Under the cover of darkness and through the back door - That was the road travelled by those shoving the gas tax down our throats.
There is no doubt our state’s infrastructure needs attention. No doubt. And I never mind paying a tax if we truly need it and if the legislative process is open and honest from the get-go.
We knew that a gas tax would be on the table before the legislative session began. What we didn’t know was that the leadership in this state was never going to consider anything else and was willing to short circuit the normal steps of our republican government to stick it to us. Furthermore, we were ambushed with an indexed tax for the future.
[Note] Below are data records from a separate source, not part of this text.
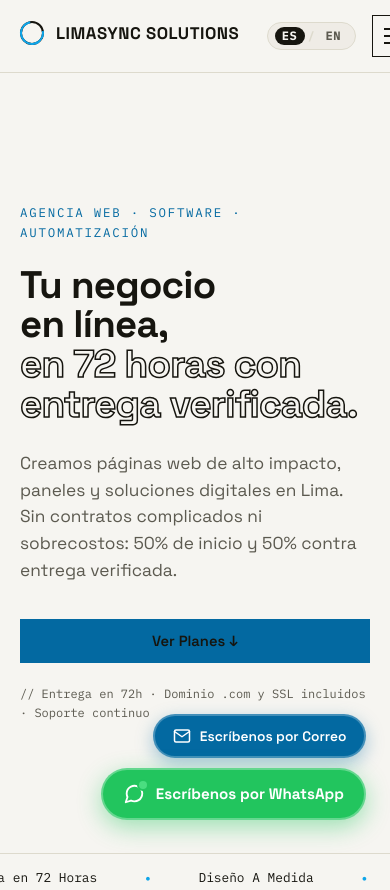
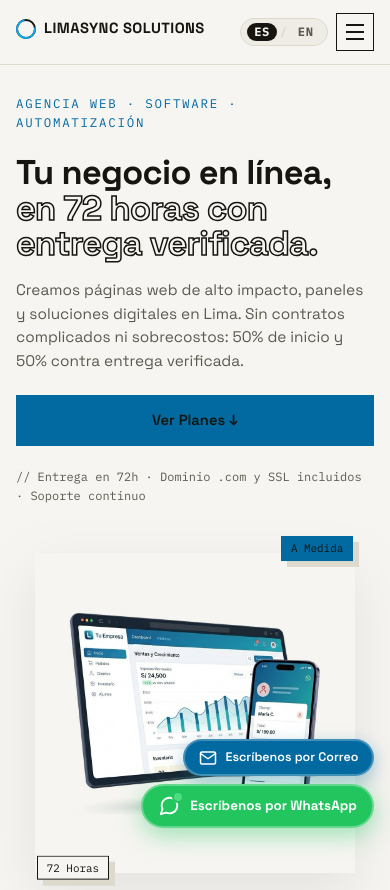
Before and after one commit to paulollito29-sketch/limasync-solutions, an Astro site: page / in a window 390 px wide. Shown: the top 890 px of the page. Built offline with nearby package versions, Linux system fonts and the light colour scheme; Astro itself is replaced by a stand-in of ours.

Commit message:
fix(responsive): add viewport meta tag and optimize layout for all mobile devices

```diff
--- a/src/components/FloatingWhatsApp.tsx
+++ b/src/components/FloatingWhatsApp.tsx
@@ -21,6 +21,7 @@ export default function FloatingWhatsApp({ lang = "es" }: FloatingWhatsAppProps)
 
   return (
     <motion.div
+      className="floating-contact-container"
       initial={{ opacity: 0, scale: 0.8, y: 30 }}
       animate={{ opacity: 1, scale: 1, y: 0 }}
       transition={{ duration: 0.5, ease: "easeOut", delay: 0.3 }}
@@ -37,6 +38,7 @@ export default function FloatingWhatsApp({ lang = "es" }: FloatingWhatsAppProps)
     >
       {/* Floating Email Button */}
       <motion.a
+        className="floating-email-btn"
         href={mailUrl}
         aria-label={mailLabel}
         whileHover={{
@@ -81,6 +83,7 @@ export default function FloatingWhatsApp({ lang = "es" }: FloatingWhatsAppProps)
 
       {/* Floating WhatsApp Button */}
       <motion.a
+        className="floating-whatsapp-btn"
         href={whatsappUrl}
         target="_blank"
         rel="noopener noreferrer"
--- a/src/layouts/Layout.astro
+++ b/src/layouts/Layout.astro
@@ -185,6 +185,7 @@ const faqSchema = {
 <html lang={lang}>
   <head>
     <meta charset="UTF-8" />
+    <meta name="viewport" content="width=device-width, initial-scale=1.0" />
     <!-- Favicon & Brand Icons -->
     <link rel="icon" type="image/svg+xml" href="/favicon.svg" />
     <link rel="icon" type="image/png" sizes="48x48" href="/favicon-48x48.png" />
--- a/src/styles/global.css
+++ b/src/styles/global.css
@@ -777,22 +777,6 @@ h2 {
 }
 
 /* ---------- responsive ---------- */
-@media (max-width: 900px) {
-  .hero {
-    grid-template-columns: 1fr;
-    padding-block: 3.5rem;
-  }
-  .hero-visual {
-    display: none;
-  }
-  .steps {
-    grid-template-columns: 1fr 1fr;
-  }
-  .cta .wrap {
-    grid-template-columns: 1fr;
-  }
-}
-
 @media (max-width: 1040px) {
   .nav-links,
   .nav-actions .btn {
@@ -818,14 +802,107 @@ h2 {
   }
 }
 
+@media (max-width: 900px) {
+  .hero {
+    grid-template-columns: 1fr;
+    padding-block: clamp(2rem, 5vw, 3.5rem);
+    gap: 2rem;
+    min-height: auto;
+  }
+  .hero-visual {
+    display: block;
+    max-width: 440px;
+    margin: 1rem auto 0;
+  }
+  .steps {
+    grid-template-columns: 1fr;
+  }
+  .cta .wrap {
+    grid-template-columns: 1fr;
+  }
+}
+
+@media (max-width: 640px) {
+  .floating-contact-container {
+    bottom: 16px !important;
+    right: 16px !important;
+    gap: 8px !important;
+  }
+  .floating-email-btn {
+    padding: 0.45rem 0.85rem !important;
+    font-size: 0.78rem !important;
+  }
+  .floating-whatsapp-btn {
+    padding: 0.55rem 0.95rem !important;
+    font-size: 0.84rem !important;
+  }
+}
+
 @media (max-width: 480px) {
+  :root {
+    --pad: 1rem;
+  }
+  .nav {
+    height: 64px;
+    gap: 0.5rem;
+  }
+  .logo {
+    font-size: 0.92rem;
+    gap: 0.5rem;
+  }
+  .logo-mark {
+    width: 20px;
+    height: 20px;
+  }
+  .nav-actions {
+    gap: 0.5rem;
+  }
+  .burger {
+    width: 38px;
+    height: 38px;
+  }
+  .hero {
+    padding-block: 1.8rem 2.5rem;
+    gap: 1.8rem;
+  }
+  h1 {
+    font-size: clamp(1.95rem, 8.8vw, 2.5rem);
+  }
+  .hero-sub {
+    font-size: 0.96rem;
+    margin-top: 1rem;
+  }
   .hero-actions {
     flex-direction: column;
     width: 100%;
+    margin-top: 1.4rem;
   }
   .hero-actions .btn {
     width: 100%;
     text-align: center;
+    padding: 0.8rem 1.2rem;
+  }
+  .hero-visual {
+    max-width: 320px;
+    margin: 1.2rem auto 0;
+  }
+  .chip {
+    font-size: 0.68rem;
+    padding: 0.35rem 0.55rem;
+  }
+  .chip-1 {
+    top: -10px;
+    right: 2px;
+  }
+  .chip-2 {
+    bottom: -10px;
+    left: 2px;
+  }
+  .sec-head h2 {
+    font-size: 1.75rem !important;
+  }
+  .step {
+    padding: 1.25rem;
   }
 }
 
```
Talk about a liberal’s dream come true… a periodic guaranteed tax increase in the years to come!
With their minds made up, and with a “new” legislature coming into town, the Governor and her legislative henchmen plotted the way to make sure the people were mistreated under a cloud of deceit and their representation caught with little or no options.
The Governor called a special session within a regular session. This tactic assured that her gas tax would face less resistance in terms of time and alternatives. It is extremely difficult to offer other legislation in a special session since a “call” by the Governor pretty much establishes the agenda to be discussed. Secondly, the legislation wasn’t subject to a Budget Isolation Resolution (BIR) as is required in a general session. A BIR requires three-fifths approval by the Legislature. A potential sixty percent stumbling block and extra procedural step, was eliminated with the special session, hence requiring one simple majority vote.
If the gas tax is the “right thing” to do, why operate in such a covert way?
With things in place for the road of least resistance Ivey’s cohorts, the legislative leadership, turned up the steam and pressure, especially on the new guys who are faced with “go along or you get nothing” treatment for four years. Some of the things I have heard shock me. One example of the pressure was to parade freshman legislators in to the Governor’s Office and require them to sign their names under yes or no. Cowardly, power hungry acts by those supposedly called leaders.
What bothers me more than the procedural events is the blatant disregard for alternatives. The legislative process exists so that the best course of action for the people can be determined. This was never in play. The powers that be didn’t want to hear alternatives. I would like for these so called leaders to explain what good is a representative government if you are going to behave this way?
I’m not suggesting that the lottery/gambling alternative is the answer, but like every other alternative it was never considered. The comments about what other states do is hypocritical. Ivey, and others, made it a point to tell us that our neighboring states had a higher gas tax and we had to keep up with them. I heard that often. In other words, they are doing it this way so we should also. Need I remind the Guv and others that all our surrounding states have lotteries and Mississippi and Florida have more than that. It is also a fact that both Georgia and Tennessee are looking seriously at pari-mutuel wagering for the purpose of bringing horse racing to those two states.
Since that is part of your sales pitch Governor, tell me, why don’t we do what they do?
Maybe it’s because the new bill allows the Governor to control the appointed members of a new special committee, one with a $30-$50 million slush fund. It may be called “grants” in the language of the bill, but the truth is it is a political carrot that the Guv and her henchmen can use for political reasons.
The other argument we have always heard about gambling is that it is tougher on poor people and those with lower incomes. I guess the gas tax doesn’t qualify even though it is a mandatory, confiscatory tax, and it is a per gallon tax not a traditional percentage sales tax. The family struggling to get by pays the exact tax an executive does. Is that fair to poor people?
I just want to remind this bunch to be sure and keep the roads well maintained around our state borders. Alabama citizens need to travel on good roads when going to buy lottery tickets, going to casinos and race tracks in our neighboring states.